The COVID-19 pandemic has changed the way people across all industries work. Many companies have been forced to enable workers to work remotely as a result of social distancing guidelines. In fact, remote working will more than likely continue throughout 2021 until the COVID-19 vaccine is made readily available to everyone. Studies have even suggested that after the vaccine is widely distributed and we return to a “new normal” the work-from-home trend may persist. A PWC survey found that 55% of executives believe that their employees will continue remote work at least one day per week post-pandemic.
Working from home however, exposes your staff to new workplace safety risks. Employers are often surprised to find that they may be liable for employee injuries that occur while working remotely. Workers’ compensation laws vary from state to state, but as a general rule employers should assume they will be liable for employee injuries regardless of the location so long as the injury occurs while conducting work-related business. How can you reduce the risk of your workers getting injured while working from home? You can start by emphasizing the safety of your employees’ remote workspaces. Here are the most important things to remember when keeping your work-from-home staff safe and your costs down.
Create and maintain a safety checklist for all home offices. This will help to ensure that employees remove any acknowledged hazards from their home offices. Employers should establish standards for the home office, such as employees must have a designated work area to minimize disruptions and outside distractions. Inform employees of ways to prevent slips, trips and falls which are some of the most common causes of work-related physical injury. Detail all equipment used by employees and provide training on safety measures and workstation setup.
Put it in Writing

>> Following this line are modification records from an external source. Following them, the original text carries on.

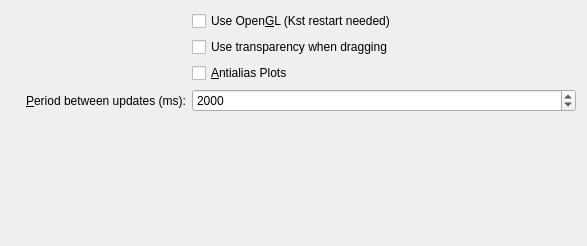
Qt form src/libkstapp/generaltab.ui (Kst-plot/kst) before a commit.
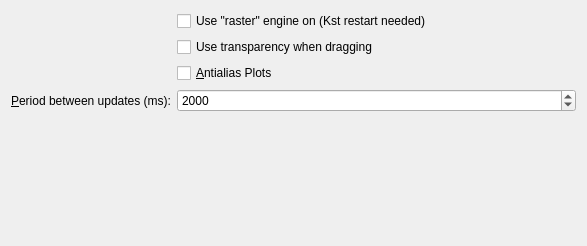
The same form after that commit.

Commit message: remove OpenGL support use raster instead

```diff
--- a/src/libkstapp/generaltab.ui
+++ b/src/libkstapp/generaltab.ui
@@ -68,7 +68,7 @@
       <string>Rendering using OpenGL is faster on some architectures, but very buggy on others (depending on the video driver).  This might help, or might cause things to go horribly wrong.</string>
      </property>
      <property name="text">
-      <string>Use Open&amp;GL (Kst restart needed)</string>
+      <string>Use &quot;raster&quot; engine on (Kst restart needed)</string>
      </property>
     </widget>
    </item>
```
Left out of the diff: 8 changed lines with no effect on the pictures. The commit also changes 11 other files.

Before allowing any employee to work remotely, employers should require written authorization. Creating a remote working policy that details all of your expectations, helps to make clear what is expected of a home office similar to that of in-person. Employee job descriptions and expectations should be outlined so that everyone understands the specific responsibilities of their positions. For example, employees could be required to record and maintain a detailed record of their actual time spent working, including meal and personal breaks. Employers who want to take that one step further might set fixed working hours, rest breaks and meal times to better track work-related conduct or enact guidelines for check-ins.
Household Electrical Safety
With your staff communicating and collaborating with each other and their superiors remotely, there is an increased reliance on electrical devices like computers. Here are some tips employers can provide to help minimize the risk of ugly incidences associated with home office electrical equipment:
- Connect computers to a power surge protector to prevent damage from any spike in your home’s electricity.
- Ensure that your employees have enough electricity to power office equipment, from PCs and printers to copiers.
- Prevent electric shorts and shocks by using high-quality plugs, extensions, outlets, and panels. Make sure to replace any damaged or exposed wiring.
- Ensure proper cord organization to prevent tripping injuries. There should be no cords on the floor or under rugs.
- Ground power outlets with three-pronged plugs.
Enhance Workstation Ergonomics for Physical Well-being
Your employees’ physical well-being also depends on the furniture and equipment that they use while working remotely. In order to enhance the overall workstation ergonomics, here are a few things that could be emphasize:
- The work desk should ideally be 29 inches high to prevent one’s legs/thighs from striking against it.
- The chair should be adjustable and sturdy to adequately support one’s back.
- The computer screen must be free from noticeable glare.
- The monitor should be placed at least 20-24 inches away from the eyes and positioned below eye level.
Obligation to Report Injuries
Remind employees, in writing, of their obligations to report all work-related injuries promptly. Outlining workers’ compensation and safety policies, along with who to notify when reporting an injury that occurs in the home office, will help to eliminate confusion about what defines a work vs non-work related injury. Make sure employees understand that even if an injury occurs at a remote worksite, they have an obligation to report it and should feel safe doing so.
Other Safety/Security Measures
In addition to the measures above, make sure to maintain the security of your data/files that are even more susceptible to cyberattacks as you work from home. Keep a record of all your office equipment, maintaining them by serial numbers where possible. Store all your work-related documents and equipment in a safe place where they can be protected from misuse or damage.
When it comes to protecting your business and employees, understanding how workers’ compensation relates to remote work is critical. Encouraging your work-from-home employees to follow these safety tips can help minimize workers’ compensation liabilities brought on due to remote workplaces. Implementing these measures puts you, the employer, at a lower risk for a workers’ compensation claim. To learn more about protecting your business and employees with a customized workers’ compensation insurance policy, contact us today at 781-449-7744 or firstname.lastname@example.org.